Restate the records word for word. Include no pictures.

Content revision data
::::::::::

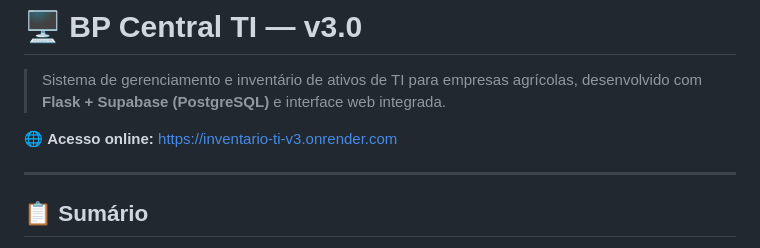
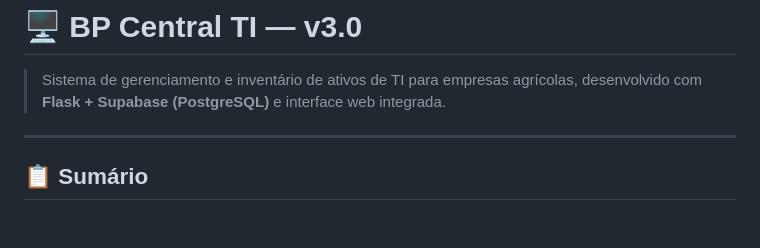
Before and after one commit to D4nielCarvas/BPCentralTI, a Markdown page: README.md, the part around the change. Rendered like a GitHub page; blank space fills up the shorter version.

Commit message:
Update README to remove online access link
Removed online access link from README.

```diff
--- a/README.md
+++ b/README.md
@@ -1,8 +1,6 @@
 # 🖥️ BP Central TI — v3.0
 
 > Sistema de gerenciamento e inventário de ativos de TI para empresas agrícolas, desenvolvido com **Flask + Supabase (PostgreSQL)** e interface web integrada.
-
-🌐 **Acesso online:** [https://inventario-ti-v3.onrender.com](https://inventario-ti-v3.onrender.com)
 
 ---
 
```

::::::::::

== PROBLEM SOLUTION ==
Before and after one commit to D4nielCarvas/BPCentralTI, a Markdown page: README.md, the part around the change. Rendered like a GitHub page; blank space fills up the shorter version.

Commit message:
Update README to remove online access link
Removed online access link from README.

```diff
--- a/README.md
+++ b/README.md
@@ -1,8 +1,6 @@
 # 🖥️ BP Central TI — v3.0
 
 > Sistema de gerenciamento e inventário de ativos de TI para empresas agrícolas, desenvolvido com **Flask + Supabase (PostgreSQL)** e interface web integrada.
-
-🌐 **Acesso online:** [https://inventario-ti-v3.onrender.com](https://inventario-ti-v3.onrender.com)
 
 ---
 
```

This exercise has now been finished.